> _Problem statement_
Restate the entries below verbatim.

*** Opening of Data supplied ***

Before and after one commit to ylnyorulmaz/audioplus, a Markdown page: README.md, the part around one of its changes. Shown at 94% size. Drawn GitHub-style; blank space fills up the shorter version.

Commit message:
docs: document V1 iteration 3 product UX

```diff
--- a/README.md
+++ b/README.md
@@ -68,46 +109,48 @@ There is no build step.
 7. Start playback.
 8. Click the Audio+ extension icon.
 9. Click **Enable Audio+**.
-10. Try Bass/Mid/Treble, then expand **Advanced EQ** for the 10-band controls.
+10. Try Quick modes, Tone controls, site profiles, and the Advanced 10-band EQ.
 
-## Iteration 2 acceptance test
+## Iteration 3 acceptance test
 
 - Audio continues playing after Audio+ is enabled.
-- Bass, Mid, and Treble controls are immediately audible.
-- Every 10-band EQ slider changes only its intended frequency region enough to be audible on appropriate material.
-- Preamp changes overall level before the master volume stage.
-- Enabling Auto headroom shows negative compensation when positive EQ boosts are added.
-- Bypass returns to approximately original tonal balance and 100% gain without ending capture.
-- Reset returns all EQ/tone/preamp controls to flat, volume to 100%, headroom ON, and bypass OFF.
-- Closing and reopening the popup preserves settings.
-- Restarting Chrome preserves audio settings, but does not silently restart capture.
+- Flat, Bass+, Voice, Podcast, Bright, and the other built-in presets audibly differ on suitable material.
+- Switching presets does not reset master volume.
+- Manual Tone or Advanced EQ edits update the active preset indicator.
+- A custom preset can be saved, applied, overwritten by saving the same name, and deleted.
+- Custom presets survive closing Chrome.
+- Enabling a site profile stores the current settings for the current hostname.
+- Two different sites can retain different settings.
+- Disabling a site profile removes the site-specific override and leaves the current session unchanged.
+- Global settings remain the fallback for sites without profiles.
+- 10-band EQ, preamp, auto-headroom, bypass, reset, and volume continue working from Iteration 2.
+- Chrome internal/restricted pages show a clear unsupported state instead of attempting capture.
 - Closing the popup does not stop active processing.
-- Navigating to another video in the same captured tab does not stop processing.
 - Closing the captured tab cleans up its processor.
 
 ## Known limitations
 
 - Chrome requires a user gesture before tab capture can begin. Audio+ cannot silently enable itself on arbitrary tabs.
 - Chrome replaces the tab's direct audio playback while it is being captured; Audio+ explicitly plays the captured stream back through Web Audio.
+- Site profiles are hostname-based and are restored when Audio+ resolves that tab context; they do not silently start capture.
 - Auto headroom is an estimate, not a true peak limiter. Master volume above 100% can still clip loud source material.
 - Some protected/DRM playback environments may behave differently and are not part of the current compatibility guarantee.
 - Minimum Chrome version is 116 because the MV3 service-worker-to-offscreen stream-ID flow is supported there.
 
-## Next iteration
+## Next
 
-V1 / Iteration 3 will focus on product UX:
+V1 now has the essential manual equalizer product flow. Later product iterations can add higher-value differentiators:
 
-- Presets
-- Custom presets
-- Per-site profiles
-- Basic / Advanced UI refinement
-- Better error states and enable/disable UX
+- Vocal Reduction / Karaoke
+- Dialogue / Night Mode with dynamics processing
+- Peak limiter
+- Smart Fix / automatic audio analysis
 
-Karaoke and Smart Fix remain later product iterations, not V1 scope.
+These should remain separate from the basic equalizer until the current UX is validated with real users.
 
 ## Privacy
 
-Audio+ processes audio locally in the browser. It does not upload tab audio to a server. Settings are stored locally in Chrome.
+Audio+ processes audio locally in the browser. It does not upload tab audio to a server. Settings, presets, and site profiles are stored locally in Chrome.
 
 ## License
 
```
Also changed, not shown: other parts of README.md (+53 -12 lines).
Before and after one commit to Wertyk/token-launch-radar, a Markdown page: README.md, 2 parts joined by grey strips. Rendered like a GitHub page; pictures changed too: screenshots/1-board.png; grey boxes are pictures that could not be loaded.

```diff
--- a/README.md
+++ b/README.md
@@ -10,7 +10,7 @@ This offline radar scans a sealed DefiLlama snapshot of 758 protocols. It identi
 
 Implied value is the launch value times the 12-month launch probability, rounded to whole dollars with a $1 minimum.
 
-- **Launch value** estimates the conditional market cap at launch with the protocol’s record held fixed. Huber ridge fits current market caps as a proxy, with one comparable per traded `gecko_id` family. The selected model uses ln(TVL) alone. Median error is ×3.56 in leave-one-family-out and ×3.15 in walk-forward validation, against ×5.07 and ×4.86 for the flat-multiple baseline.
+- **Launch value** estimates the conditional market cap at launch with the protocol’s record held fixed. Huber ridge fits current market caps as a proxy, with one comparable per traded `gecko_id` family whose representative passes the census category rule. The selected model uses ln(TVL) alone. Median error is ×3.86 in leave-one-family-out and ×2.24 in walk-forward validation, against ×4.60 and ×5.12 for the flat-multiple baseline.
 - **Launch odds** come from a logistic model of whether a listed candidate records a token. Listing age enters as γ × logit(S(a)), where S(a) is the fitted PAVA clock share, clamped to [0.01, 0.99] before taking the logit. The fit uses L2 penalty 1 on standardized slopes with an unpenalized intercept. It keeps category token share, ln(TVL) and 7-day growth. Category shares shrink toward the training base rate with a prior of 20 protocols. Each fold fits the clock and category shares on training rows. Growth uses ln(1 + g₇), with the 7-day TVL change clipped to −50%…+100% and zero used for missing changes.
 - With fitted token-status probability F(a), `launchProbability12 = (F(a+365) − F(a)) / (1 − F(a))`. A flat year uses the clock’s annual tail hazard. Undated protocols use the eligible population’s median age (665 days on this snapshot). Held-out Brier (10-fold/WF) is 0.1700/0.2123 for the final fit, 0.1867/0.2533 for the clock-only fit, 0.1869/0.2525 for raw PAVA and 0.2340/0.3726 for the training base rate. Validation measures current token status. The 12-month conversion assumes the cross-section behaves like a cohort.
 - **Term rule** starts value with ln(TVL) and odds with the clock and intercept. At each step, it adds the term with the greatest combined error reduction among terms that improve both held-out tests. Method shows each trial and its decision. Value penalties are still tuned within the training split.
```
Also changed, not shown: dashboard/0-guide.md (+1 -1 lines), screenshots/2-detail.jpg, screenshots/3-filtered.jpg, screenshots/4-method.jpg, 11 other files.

*** Close of Data supplied ***

> _Solution to this exercise_
Before and after one commit to ylnyorulmaz/audioplus, a Markdown page: README.md, the part around one of its changes. Shown at 94% size. Drawn GitHub-style; blank space fills up the shorter version.

Commit message:
docs: document V1 iteration 3 product UX

```diff
--- a/README.md
+++ b/README.md
@@ -68,46 +109,48 @@ There is no build step.
 7. Start playback.
 8. Click the Audio+ extension icon.
 9. Click **Enable Audio+**.
-10. Try Bass/Mid/Treble, then expand **Advanced EQ** for the 10-band controls.
+10. Try Quick modes, Tone controls, site profiles, and the Advanced 10-band EQ.
 
-## Iteration 2 acceptance test
+## Iteration 3 acceptance test
 
 - Audio continues playing after Audio+ is enabled.
-- Bass, Mid, and Treble controls are immediately audible.
-- Every 10-band EQ slider changes only its intended frequency region enough to be audible on appropriate material.
-- Preamp changes overall level before the master volume stage.
-- Enabling Auto headroom shows negative compensation when positive EQ boosts are added.
-- Bypass returns to approximately original tonal balance and 100% gain without ending capture.
-- Reset returns all EQ/tone/preamp controls to flat, volume to 100%, headroom ON, and bypass OFF.
-- Closing and reopening the popup preserves settings.
-- Restarting Chrome preserves audio settings, but does not silently restart capture.
+- Flat, Bass+, Voice, Podcast, Bright, and the other built-in presets audibly differ on suitable material.
+- Switching presets does not reset master volume.
+- Manual Tone or Advanced EQ edits update the active preset indicator.
+- A custom preset can be saved, applied, overwritten by saving the same name, and deleted.
+- Custom presets survive closing Chrome.
+- Enabling a site profile stores the current settings for the current hostname.
+- Two different sites can retain different settings.
+- Disabling a site profile removes the site-specific override and leaves the current session unchanged.
+- Global settings remain the fallback for sites without profiles.
+- 10-band EQ, preamp, auto-headroom, bypass, reset, and volume continue working from Iteration 2.
+- Chrome internal/restricted pages show a clear unsupported state instead of attempting capture.
 - Closing the popup does not stop active processing.
-- Navigating to another video in the same captured tab does not stop processing.
 - Closing the captured tab cleans up its processor.
 
 ## Known limitations
 
 - Chrome requires a user gesture before tab capture can begin. Audio+ cannot silently enable itself on arbitrary tabs.
 - Chrome replaces the tab's direct audio playback while it is being captured; Audio+ explicitly plays the captured stream back through Web Audio.
+- Site profiles are hostname-based and are restored when Audio+ resolves that tab context; they do not silently start capture.
 - Auto headroom is an estimate, not a true peak limiter. Master volume above 100% can still clip loud source material.
 - Some protected/DRM playback environments may behave differently and are not part of the current compatibility guarantee.
 - Minimum Chrome version is 116 because the MV3 service-worker-to-offscreen stream-ID flow is supported there.
 
-## Next iteration
+## Next
 
-V1 / Iteration 3 will focus on product UX:
+V1 now has the essential manual equalizer product flow. Later product iterations can add higher-value differentiators:
 
-- Presets
-- Custom presets
-- Per-site profiles
-- Basic / Advanced UI refinement
-- Better error states and enable/disable UX
+- Vocal Reduction / Karaoke
+- Dialogue / Night Mode with dynamics processing
+- Peak limiter
+- Smart Fix / automatic audio analysis
 
-Karaoke and Smart Fix remain later product iterations, not V1 scope.
+These should remain separate from the basic equalizer until the current UX is validated with real users.
 
 ## Privacy
 
-Audio+ processes audio locally in the browser. It does not upload tab audio to a server. Settings are stored locally in Chrome.
+Audio+ processes audio locally in the browser. It does not upload tab audio to a server. Settings, presets, and site profiles are stored locally in Chrome.
 
 ## License
 
```
Also changed, not shown: other parts of README.md (+53 -12 lines).
Before and after one commit to Wertyk/token-launch-radar, a Markdown page: README.md, 2 parts joined by grey strips. Rendered like a GitHub page; pictures changed too: screenshots/1-board.png; grey boxes are pictures that could not be loaded.

```diff
--- a/README.md
+++ b/README.md
@@ -10,7 +10,7 @@ This offline radar scans a sealed DefiLlama snapshot of 758 protocols. It identi
 
 Implied value is the launch value times the 12-month launch probability, rounded to whole dollars with a $1 minimum.
 
-- **Launch value** estimates the conditional market cap at launch with the protocol’s record held fixed. Huber ridge fits current market caps as a proxy, with one comparable per traded `gecko_id` family. The selected model uses ln(TVL) alone. Median error is ×3.56 in leave-one-family-out and ×3.15 in walk-forward validation, against ×5.07 and ×4.86 for the flat-multiple baseline.
+- **Launch value** estimates the conditional market cap at launch with the protocol’s record held fixed. Huber ridge fits current market caps as a proxy, with one comparable per traded `gecko_id` family whose representative passes the census category rule. The selected model uses ln(TVL) alone. Median error is ×3.86 in leave-one-family-out and ×2.24 in walk-forward validation, against ×4.60 and ×5.12 for the flat-multiple baseline.
 - **Launch odds** come from a logistic model of whether a listed candidate records a token. Listing age enters as γ × logit(S(a)), where S(a) is the fitted PAVA clock share, clamped to [0.01, 0.99] before taking the logit. The fit uses L2 penalty 1 on standardized slopes with an unpenalized intercept. It keeps category token share, ln(TVL) and 7-day growth. Category shares shrink toward the training base rate with a prior of 20 protocols. Each fold fits the clock and category shares on training rows. Growth uses ln(1 + g₇), with the 7-day TVL change clipped to −50%…+100% and zero used for missing changes.
 - With fitted token-status probability F(a), `launchProbability12 = (F(a+365) − F(a)) / (1 − F(a))`. A flat year uses the clock’s annual tail hazard. Undated protocols use the eligible population’s median age (665 days on this snapshot). Held-out Brier (10-fold/WF) is 0.1700/0.2123 for the final fit, 0.1867/0.2533 for the clock-only fit, 0.1869/0.2525 for raw PAVA and 0.2340/0.3726 for the training base rate. Validation measures current token status. The 12-month conversion assumes the cross-section behaves like a cohort.
 - **Term rule** starts value with ln(TVL) and odds with the clock and intercept. At each step, it adds the term with the greatest combined error reduction among terms that improve both held-out tests. Method shows each trial and its decision. Value penalties are still tuned within the training split.
```
Also changed, not shown: dashboard/0-guide.md (+1 -1 lines), screenshots/2-detail.jpg, screenshots/3-filtered.jpg, screenshots/4-method.jpg, 11 other files.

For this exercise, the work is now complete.